About 90% of seniors intend to remain in their current homes for the next five to 10 years, according to Aging in Place, a seniors and family members resources hub. At the same time, only 43% of seniors over 70 consider it “very easy” to live independently. One of every five Americans will be 65 and older by 2030, the U.S Census Bureau reports. These trends suggest that demand for services associated with aging in place will accelerate steadily in the years ahead.

Technology as a home care tool

Residents and family members opting for home care expect many of the same services and resources that are available from a community. And providers’ home care tasks mirror those executed at a senior living community, such as generating care plans to ensure appropriate treatment, avoiding scheduling conflicts, overseeing remote care delivery with real-time reports, enabling mobile tools for point-of-care charting and minimizing risk with regulatory compliance.

Fortunately, senior living management technology has advanced over the last several years to meet many home care challenges. As provider Comfort Seekers notes, “Technology is an amazing game-changer for helping seniors remain independent, safe and happy in their homes.”

I’ve had the privilege of participating in significant research and development to advancing technology that benefits providers, residents and family members. Listening to senior living community operators and monitoring industry trends gives my colleagues and I an appreciation of what it takes to transfer a senior living community’s resources to the home environment.

That input focused our emphasis on making it easier to schedule, manage and bill for non-medical home care services. Other priorities include convenient electronic charting, direct transmission of task data to the back office for simplified billing and easy access to client records. We also strive to elevate budgeting, oversight and compliance with detailed analytics and instant access to financial data. Industry professionals needing such capabilities are best served by performing all operations on a single connected system for managing care for community residents and their at-home clients.

Innovations move the industry forward

Technology assumed even more importance in senior care with the onset of the COVID-19 pandemic. As Laurie M. Orlov, principal analyst for market research source Aging and Health Technology Watch, observes, “Technologies like Zoom, FaceTime and more … suddenly became the connective tissue that linked families together and enabled business groups to meet,” including those involved in home care.

She continues, “The pandemic catalyzed simultaneous innovation efforts on multiple fronts – many of the initiatives … will become fixtures within the emerging remote care technology ecosystem.”

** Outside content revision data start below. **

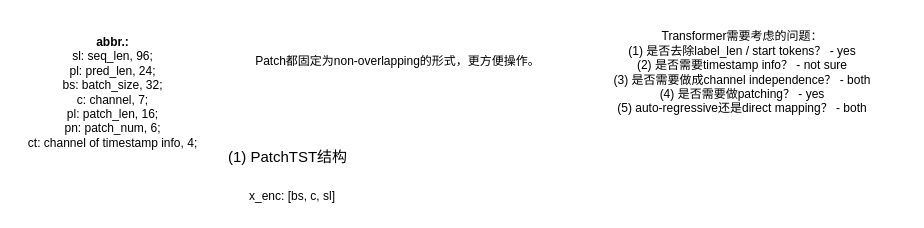
HALF111/Research_figures keeps this draw.io diagram as TSF_Transformer架构探讨.drawio. Above is the earlier version. Source tidied: cells renumbered, new cells numbered last; positions are measured from the earlier drawing's top-left corner, leaving out a move shared by most shapes. Both pictures are drawn from the tidied source at 100%, with x=0, y=0 at pixel (17, 17).
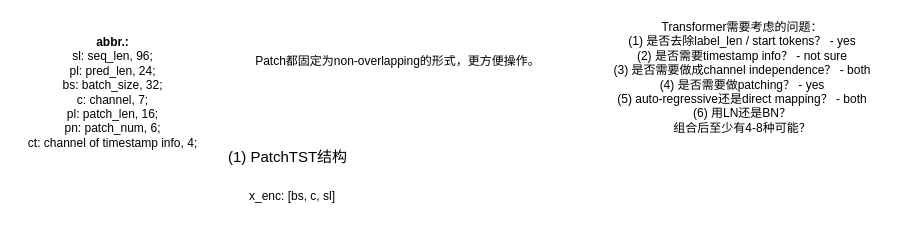
After the change.

Commit message (it also covers changes not shown here):
更新TSF_Transformer架构探讨.drawio

What changed in the source:
```diff
@@
 <mxGraphModel>
   <root>
     <mxCell id="0" />
     <mxCell id="1" parent="0" />
     <mxCell id="2" value="x_enc: [bs, c, sl]" style="text;html=1;align=center;verticalAlign=middle;whiteSpace=wrap;rounded=0;" parent="1" vertex="1">
       <mxGeometry x="200" y="164" width="150" height="30" as="geometry" />
     </mxCell>
     <mxCell id="3" value="&lt;font style=&quot;font-size: 15px;&quot;&gt;(1) PatchTST结构&lt;/font&gt;" style="text;html=1;align=center;verticalAlign=middle;strokeColor=none;fillColor=none;" parent="1" vertex="1">
       <mxGeometry x="200" y="124" width="140" height="30" as="geometry" />
     </mxCell>
     <mxCell id="4" value="&lt;b&gt;abbr.:&lt;/b&gt;&lt;div&gt;sl: seq_len, 96;&lt;/div&gt;&lt;div&gt;pl: pred_len, 24;&lt;/div&gt;&lt;div&gt;bs: batch_size, 32;&lt;/div&gt;&lt;div&gt;c: channel, 7;&lt;/div&gt;&lt;div&gt;pl: patch_len, 16;&lt;/div&gt;&lt;div&gt;pn: patch_num, 6;&lt;/div&gt;&lt;div&gt;ct: channel of timestamp info, 4;&lt;/div&gt;" style="text;html=1;align=center;verticalAlign=middle;strokeColor=none;fillColor=none;" parent="1" vertex="1">
       <mxGeometry y="10" width="190" height="130" as="geometry" />
     </mxCell>
     <mxCell id="5" value="Patch都固定为non-overlapping的形式，更方便操作。" style="text;html=1;align=center;verticalAlign=middle;strokeColor=none;fillColor=none;" parent="1" vertex="1">
       <mxGeometry x="225" y="29" width="310" height="30" as="geometry" />
     </mxCell>
-    <mxCell id="6" value="Transformer需要考虑的问题：&lt;div&gt;(1) 是否去除label_len / start tokens？ - yes&lt;/div&gt;&lt;div&gt;(2) 是否需要timestamp info？ - not sure&lt;/div&gt;&lt;div&gt;(3) 是否需要做成channel independence？ - both&lt;/div&gt;&lt;div&gt;(4) 是否需要做patching？ - yes&lt;/div&gt;&lt;div&gt;(5) auto-regressive还是direct mapping？ - both&lt;/div&gt;" style="text;html=1;align=center;verticalAlign=middle;whiteSpace=wrap;rounded=0;" parent="1" vertex="1">
-      <mxGeometry x="560" width="330" height="110" as="geometry" />
+    <mxCell id="6" value="Transformer需要考虑的问题：&lt;div&gt;(1) 是否去除label_len / start tokens？ - yes&lt;/div&gt;&lt;div&gt;(2) 是否需要timestamp info？ - not sure&lt;/div&gt;&lt;div&gt;(3) 是否需要做成channel independence？ - both&lt;/div&gt;&lt;div&gt;(4) 是否需要做patching？ - yes&lt;/div&gt;&lt;div&gt;(5) auto-regressive还是direct mapping？ - both&lt;/div&gt;&lt;div&gt;(6) 用LN还是BN？&lt;/div&gt;&lt;div&gt;组合后至少有4-8种可能？&lt;/div&gt;" style="text;html=1;align=center;verticalAlign=middle;whiteSpace=wrap;rounded=0;" parent="1" vertex="1">
+      <mxGeometry x="560" width="330" height="120" as="geometry" />
     </mxCell>
   </root>
 </mxGraphModel>
```
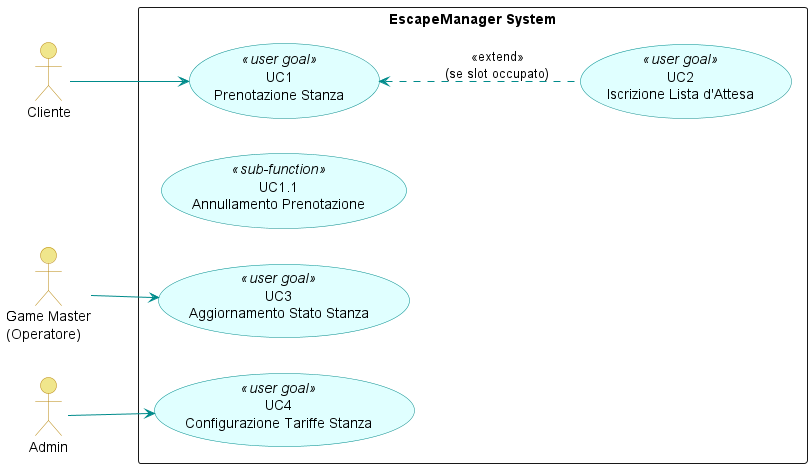
The PlantUML diagram LaTeX/images/usecase_diagram.png in Adrycasta04/EscapeManager, before a commit.
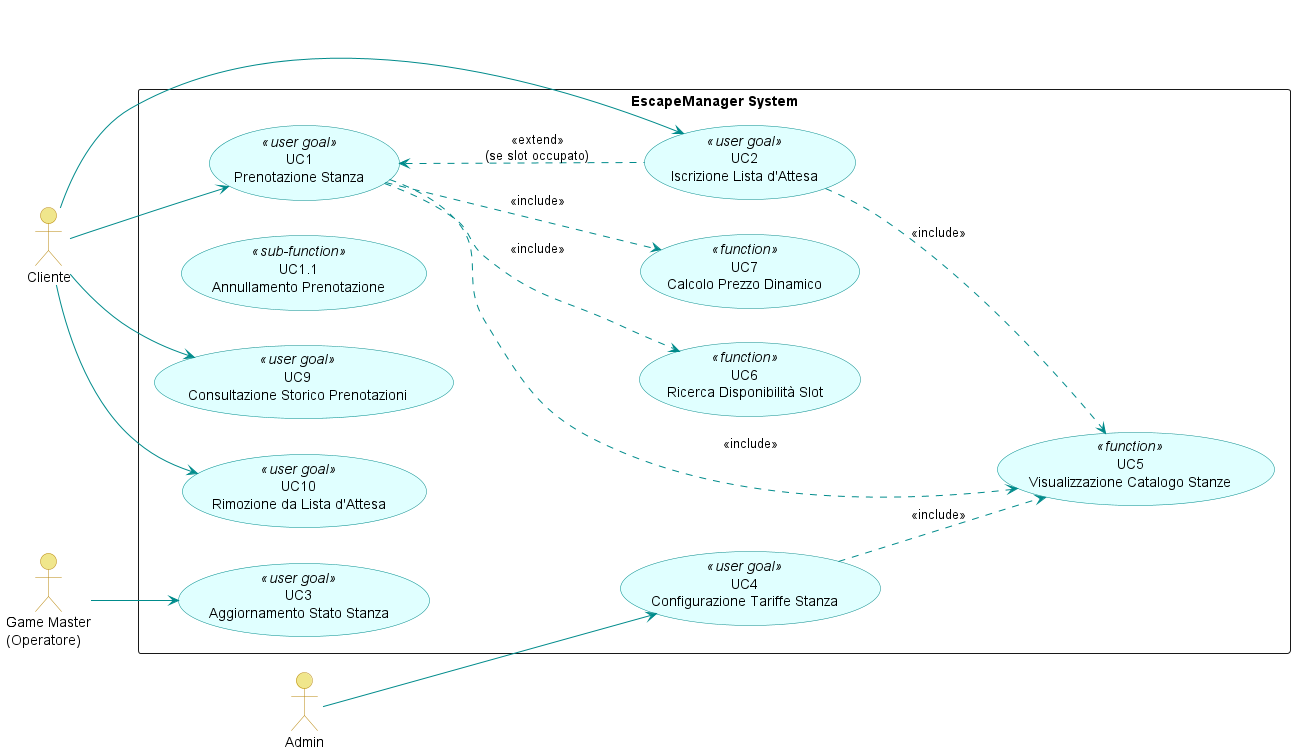
The same diagram one commit later.

Diff of the diagram source:
```diff
@@ -20,13 +20,22 @@
     usecase "UC1\nPrenotazione Stanza" <<user goal>> as UC_C1
     usecase "UC1.1\nAnnullamento Prenotazione" <<sub-function>> as UC_C1_1
     usecase "UC2\nIscrizione Lista d'Attesa" <<user goal>> as UC_C2
+    usecase "UC9\nConsultazione Storico Prenotazioni" <<user goal>> as UC_C9
+    usecase "UC10\nRimozione da Lista d'Attesa" <<user goal>> as UC_C10
 
     usecase "UC3\nAggiornamento Stato Stanza" <<user goal>> as UC_GM3
 
     usecase "UC4\nConfigurazione Tariffe Stanza" <<user goal>> as UC_A2
+
+    usecase "UC5\nVisualizzazione Catalogo Stanze" <<function>> as UC_F5
+    usecase "UC6\nRicerca Disponibilità Slot" <<function>> as UC_F6
+    usecase "UC7\nCalcolo Prezzo Dinamico" <<function>> as UC_F7
 }
 
 C --> UC_C1
+C --> UC_C2
+C --> UC_C9
+C --> UC_C10
 
 GM --> UC_GM3
 
@@ -34,4 +43,12 @@
 
 UC_C2 .up.> UC_C1 : <<extend>>\n(se slot occupato)
 
+UC_C1 ..> UC_F5 : <<include>>
+UC_C1 ..> UC_F6 : <<include>>
+UC_C1 ..> UC_F7 : <<include>>
+
+UC_C2 ..> UC_F5 : <<include>>
+
+UC_A2 ..> UC_F5 : <<include>>
+
 @enduml
```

Innovations making their way to the marketplace include remotely controlled digital pill dispensers that help family members track medication ingestion; personal help buttons worn by elders that can distinguish between a fall and other movement; multipurpose systems connected to the internet that track oxygen levels, blood pressure and other medical measures while displaying diets, exercises and discharge plans. Such systems also provide a platform for games, music, news, video chat with family members and other diversions.

For our part, Yardi executed several initiatives in addition to At Home Care software solutions that help keep seniors well cared for and their providers able to execute their tasks with minimal disruption. Over the past year, for example, we adopted an interoperability partner that promotes safer clinical care transitions and a skilled nursing platform that streamlines charting and automates assessments. We also unveiled a scheduling and tracking solution that helps staff, residents and families stay connected. One senior housing client documented a twelvefold shortening of its lead response time with our customer relationship management solution.

Additional solutions are in the pipeline and will be revealed as they become available. We will also welcome opportunities to join clients in new initiatives for making recordkeeping, information-sharing and other elements of senior care even more efficient while increasing staff productivity, care plan accuracy and compliance.

Ray Elliott is vice president of senior living for Yardi.